Five years ago most prospective employees said they were drawn to a job by the benefits on offer. Now, they’re more interested in company culture.
And five years from now? Flexibility will be key.
These are among the findings of a global survey of more than 1,100 hiring professionals carried out by the Futurestep division of recruitment firm Korn Ferry.
The swing away from wanting a good benefits package doesn’t just come down to the apparent choosiness or innate altruism of millennials. Economic factors are also at play.
Back in 2012, the world was still recovering from the financial crisis. Unemployment rates in most developed economies remained above long-term averages and staff at many companies were dealing with wage freezes or minimal annual increases.
So it makes sense that candidates felt the need for a stable paycheck. Today, workers are moving beyond basic needs to different priorities.
Currently, the most important one is finding a company culture that fits with their ethics or abilities, according to Futurestep’s Jeanne MacDonald. Millennials, for instance, want to feel good about where they’re working, while Gen Xers are more interested in taking their skills to places where they can make an impact, she said.
A recent study by the JPMorgan Chase Institute shows the majority of people still work in more traditional roles, while growth rates in the so-called gig economy are slowing as a wider economic recovery increases the attractiveness and availability of permanent roles.
Still, technological advances, such as faster and more reliable Internet connections and the emergence of virtual offices, could eventually give more people the opportunity to enjoy more flexible working arrangements, and spur a new uptick in gig economy growth.

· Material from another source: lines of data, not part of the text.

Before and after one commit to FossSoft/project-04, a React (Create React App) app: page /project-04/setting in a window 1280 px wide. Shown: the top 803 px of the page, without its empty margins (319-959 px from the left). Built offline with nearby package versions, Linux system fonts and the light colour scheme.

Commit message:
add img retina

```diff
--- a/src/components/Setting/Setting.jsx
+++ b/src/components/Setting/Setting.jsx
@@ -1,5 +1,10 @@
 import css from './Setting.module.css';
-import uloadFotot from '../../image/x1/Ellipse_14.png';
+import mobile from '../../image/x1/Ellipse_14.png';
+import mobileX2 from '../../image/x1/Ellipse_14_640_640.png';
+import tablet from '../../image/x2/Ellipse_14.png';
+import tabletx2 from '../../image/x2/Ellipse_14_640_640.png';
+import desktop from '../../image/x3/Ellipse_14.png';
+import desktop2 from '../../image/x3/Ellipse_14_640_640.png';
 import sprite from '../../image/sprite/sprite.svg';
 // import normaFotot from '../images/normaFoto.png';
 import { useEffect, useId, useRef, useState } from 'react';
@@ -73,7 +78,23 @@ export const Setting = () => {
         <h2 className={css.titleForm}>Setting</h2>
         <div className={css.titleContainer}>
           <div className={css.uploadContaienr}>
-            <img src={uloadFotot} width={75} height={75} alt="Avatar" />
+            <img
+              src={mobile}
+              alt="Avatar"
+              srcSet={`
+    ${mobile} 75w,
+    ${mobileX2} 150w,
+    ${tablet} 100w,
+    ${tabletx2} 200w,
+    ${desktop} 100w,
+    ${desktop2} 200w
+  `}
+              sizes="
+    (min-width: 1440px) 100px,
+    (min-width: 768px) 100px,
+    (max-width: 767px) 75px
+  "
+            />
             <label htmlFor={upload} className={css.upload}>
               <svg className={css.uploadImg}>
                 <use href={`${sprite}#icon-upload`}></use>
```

“Instead of looking for full-time employment, talented, high-demand people will take contingent assignments where they can showcase their unique skills and talents, then complete the project and move to the next gig,” MacDonald said.